Chances are, you or someone you know is superstitious to some extent. Whether it’s wearing a lucky t-shirt to a sporting event or using a favorite pencil and eraser on exams, we believe in superstitions because we think our actions will lead to some desired—but usually unrelated—result. Superstitions are, in fact, extreme examples of assuming an associational relationship is actually causal in nature.
One of the most important concepts in causal inference is the distinction between association and causation. Let’s formally define these two terms:
Association is a general term to describe a relationship between variables. Association can describe the strength or pattern of a relationship, but it does not explain the mechanism behind the relationship.
One frequently used statistical measure of association is correlation. Correlation is typically used to describe the association between two variables with a linear pattern. The animation below shows what variables with different degrees of correlation look like.
- Causation describes not only the strength or pattern of a relationship but also the MECHANISM of a relationship. In a causal relationship, variable X CAUSES a change in variable Y; we know that X must happen before Y.
Take a look at the plot in the learning environment. This plot shows the relationship between monthly swimming pool sales and monthly forest fires. It might seem like the plot suggests that swimming pool sales cause more forest fires to occur! Obviously, our intuition tells us that, no, swimming pools do not CAUSE forest fires. A more sensible explanation for this relationship is that swimming pool sales and forest fires both peak in the hot, dry, summer months.
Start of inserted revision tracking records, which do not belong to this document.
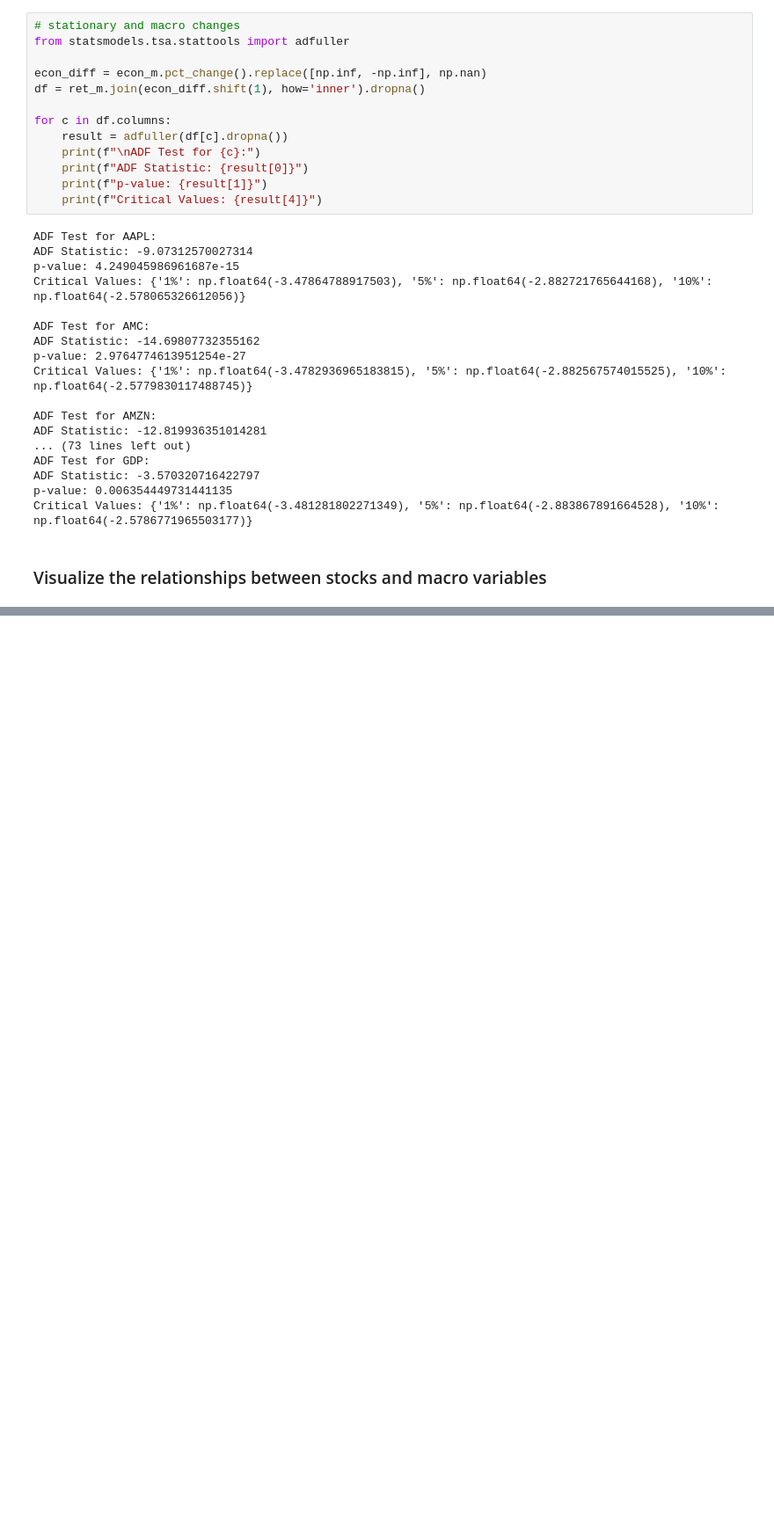
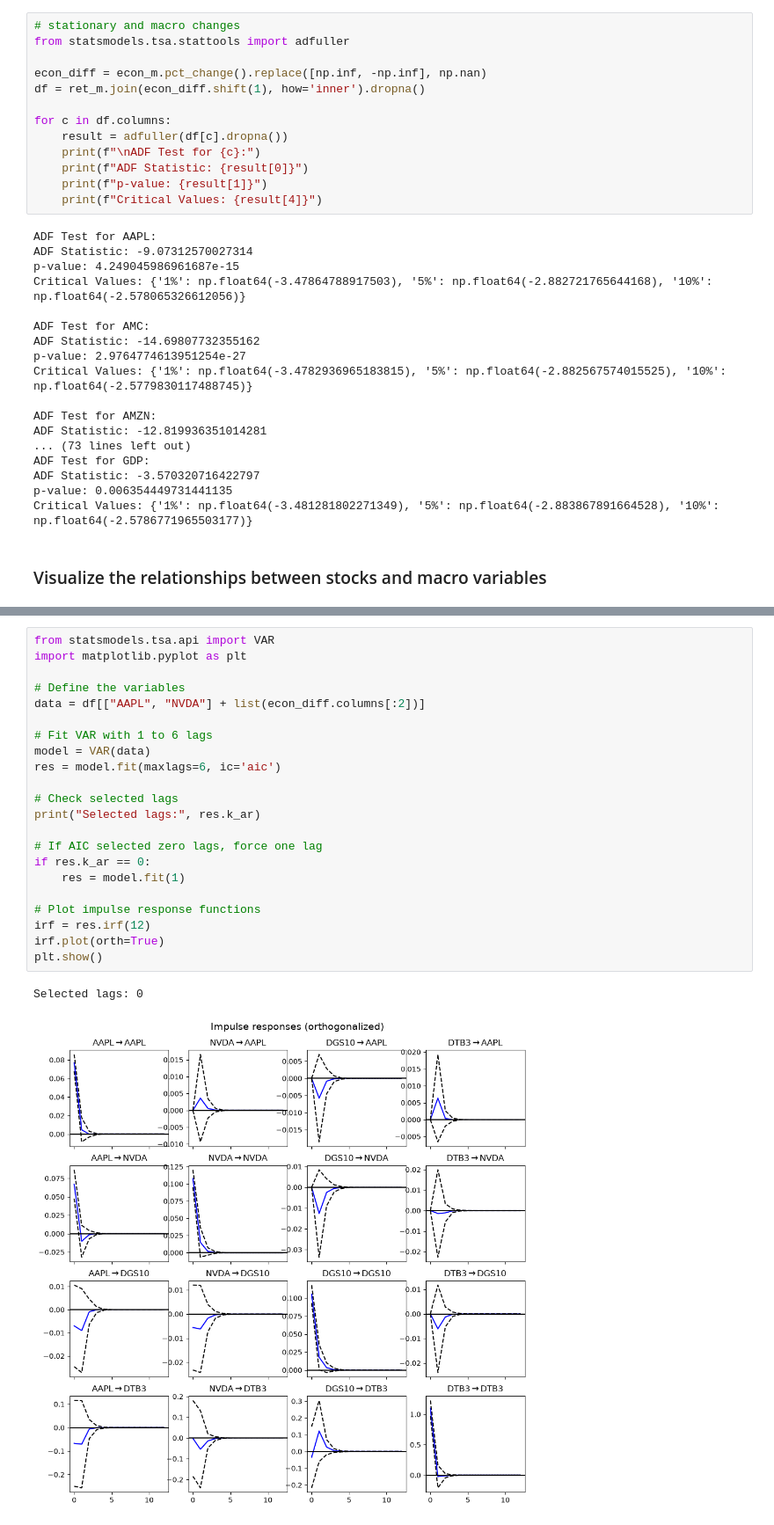
Before and after one commit to YasmineCharifi/financial_mathematics_intro, a Jupyter notebook: time_series_analysis.ipynb, the cells around one changed output, grey strips where cells are left out. Shown at 88% size. Saved outputs shown, nothing was run; the diff lists cells and outputs as text; blank space fills up the shorter version.

```diff
--- a/time_series_analysis.ipynb
+++ b/time_series_analysis.ipynb
@@ -429,0 +503,25 @@ plt.show()
+# %%
+from statsmodels.tsa.api import VAR
+import matplotlib.pyplot as plt
+
+# Define the variables
+data = df[["AAPL", "NVDA"] + list(econ_diff.columns[:2])]
+
+# Fit VAR with 1 to 6 lags
+model = VAR(data)
+res = model.fit(maxlags=6, ic='aic')
+
+# Check selected lags
+print("Selected lags:", res.k_ar)
+
+# If AIC selected zero lags, force one lag
+if res.k_ar == 0:
+    res = model.fit(1)
+
+# Plot impulse response functions
+irf = res.irf(12)
+irf.plot(orth=True)
+plt.show()
+# %% [output]
+Selected lags: 0
+[figure, added]
```
Also changed, not shown: parts of 4 cells of this notebook.
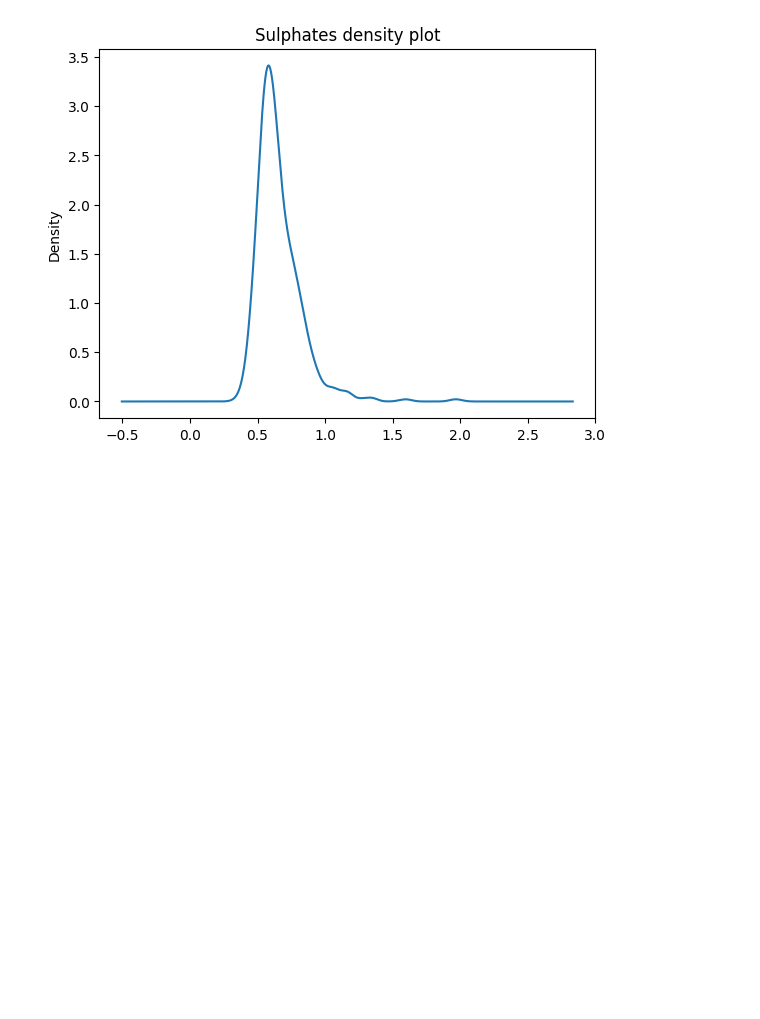
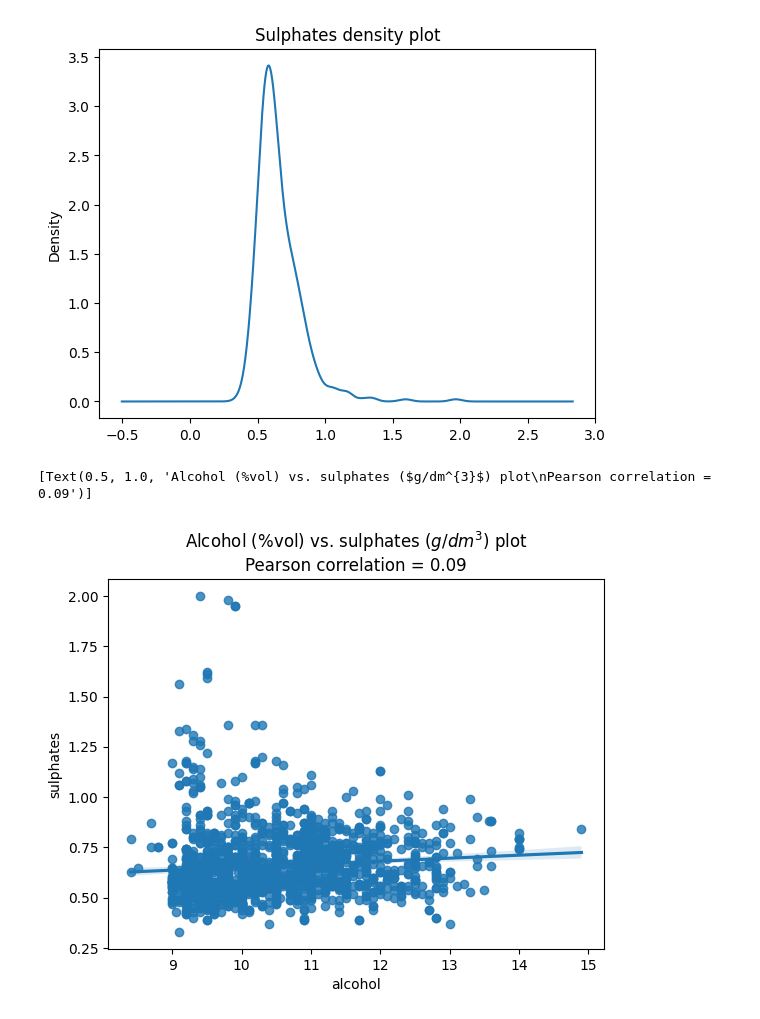
Before and after one commit to georgbasler/wine-quality, a Jupyter notebook: winequality.ipynb, the cells around one changed output. Drawn from its saved outputs; the diff is of its cells as text; code cells hidden in the pictures; blank space fills up the shorter version.

Commit message:
Added various graphs visualizing relationships between wine properties.

```diff
--- a/winequality.ipynb
+++ b/winequality.ipynb
@@ -26,3 +29,14 @@ df_wine['sulphates'].plot.box(title = 'Sulphates box plot');
 df_wine['sulphates'].plot.kde(title = 'Sulphates density plot');
 # %% [output]
 [figure]
+# %%
+# check relation between alcohol and sulphates
+corr = np.around(df_wine['alcohol'].corr(df_wine['sulphates']), decimals = 2)
+title = r'Alcohol (%vol) vs. sulphates ($g/dm^{3}$) plot' + '\nPearson correlation = ' + str(corr)
+# pandas plot
+#df_wine.plot.scatter(title = title, x = 'alcohol', y = 'sulphates');
+# seaborn plot with best fit
+sns.regplot(data = df_wine, x = 'alcohol', y = 'sulphates').set(title=title)
+# %% [output]
+[Text(0.5, 1.0, 'Alcohol (%vol) vs. sulphates ($g/dm^{3}$) plot\nPearson correlation = 0.09')]
+[figure, added]
```
Also changed, not shown: parts of 4 cells of this notebook.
This is a silly but effective illustration of the adage “correlation is not causation.” Keep this example in your mind as you move throughout this lesson to help you think more critically about what factors might be at play in causal relationships.